In patients with end-stage organ failure, current medicine offers organ transplantation. However, the number of patients needing organ transplantation far outweighs the number of organs available for transplantation (Bell, 2003). This is inevitable since, for transplantation, the only suitable organ should be live. There have been enormous advancements in transplant science, which makes it possible to avail the organs from the cadavers with brain death. however, ethical and legal policies require consents well in advance to facilitate organ removal with appropriate measures to preserve it until the time of replacement surgery (Grenvik, 1988). Moreover, current science dictates that the transplanted organ must be compatible with the recipient in order to avoid rejection. This calls for consent on the part of a donor to undertake the tests for tissue typing. Riether and Mahler (1995) indicated two varieties of the situation may arise when a moribund unrelated donor consents for donation and necessary testing for a prospective recipient. However, in some situations, a living related donor is called for consent to the process of donation for a patient suffering from potentially fatal organ failures (Riether and Mahler 1995). As expected, the discrepancy in numbers of donors to recipients has led to the commoditization of transplantable organs through unethical organ trade.
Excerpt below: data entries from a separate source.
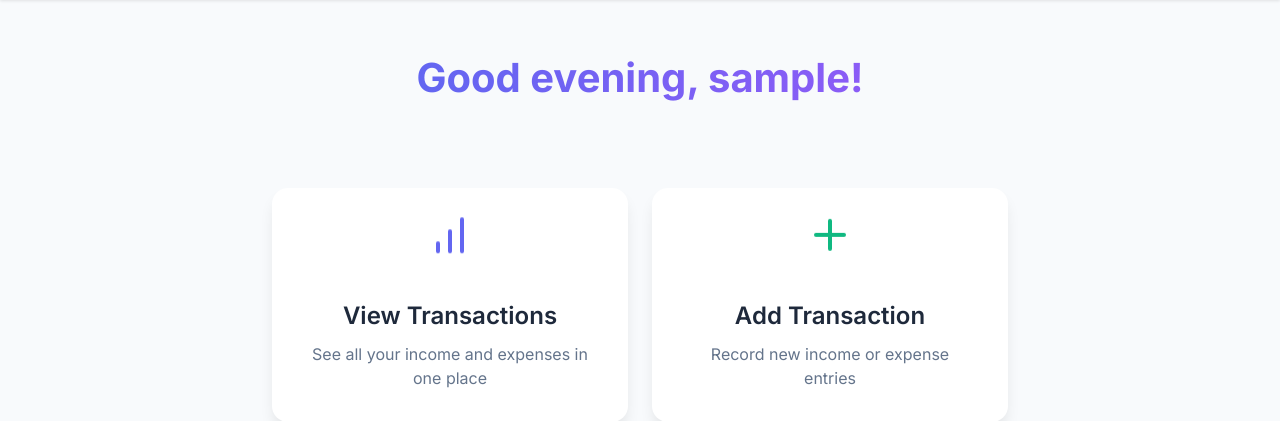
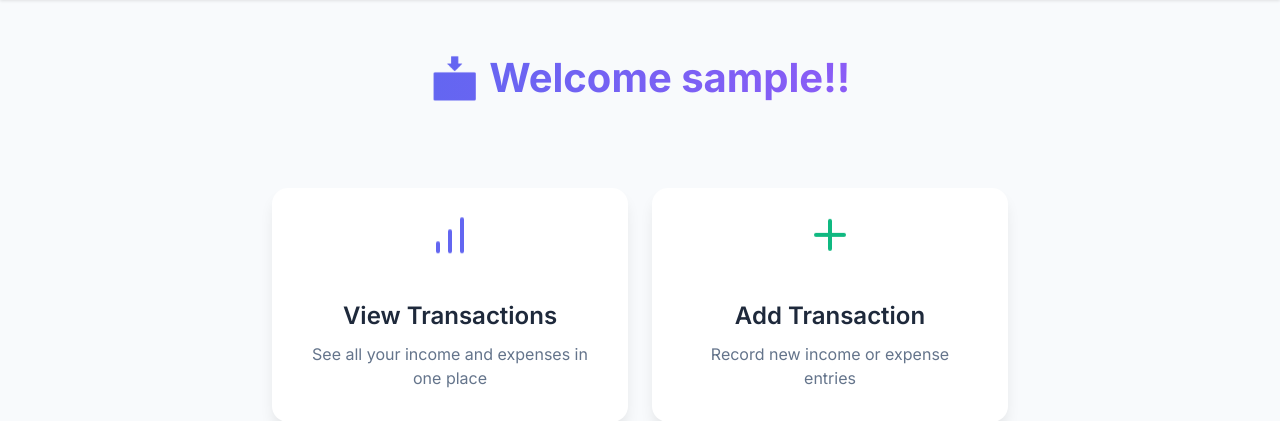
Before and after one commit to Mathan3006/family, a Flask app: template templates/index.html in a window 1280 px wide. Shown: the part 64-485 px from the top of the page. Run offline with Flask 3, Linux system fonts and the light colour scheme; the template is opened without the code that fills it: most values are stand-ins (such as "Sample title", 1, 10 or a date in 2020); some libraries are stand-ins or nearby versions.

Commit message:
Update index.html

```diff
--- a/templates/index.html
+++ b/templates/index.html
@@ -167,15 +167,8 @@
 
 <div class="welcome-container">
 <h1 class="welcome-title">
-    {% set current_hour = datetime.now().hour %}
-    {% if current_hour < 12 %}
-        Good morning,
-    {% elif current_hour < 18 %}
-        Good afternoon,
-    {% else %}
-        Good evening,
-    {% endif %}
-    {{ username }}!
+    📩 Welcome
+    {{ username }}!!
 </h1>
 
     {% with messages = get_flashed_messages(with_categories=true) %}
```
A WHO (2010) document indicated that in most developed countries, there are rigorous and stringent policies to regulate the whole affair of organ transplantation, and even then, it is not possible to regulate the organ trade, due to the fact that there are gross imbalances in the supply of donor organs in comparison to the demands (WHO, 2010). These problems have been further compounded by the fact that in most cases of organ failure, there is a great paucity of good medical care, and thus organ failure and need of transplantation have reached an epidemic proportion (Landau, 1996).
The Dilema of Organ Donation Why We Say Yes No or Nothing at All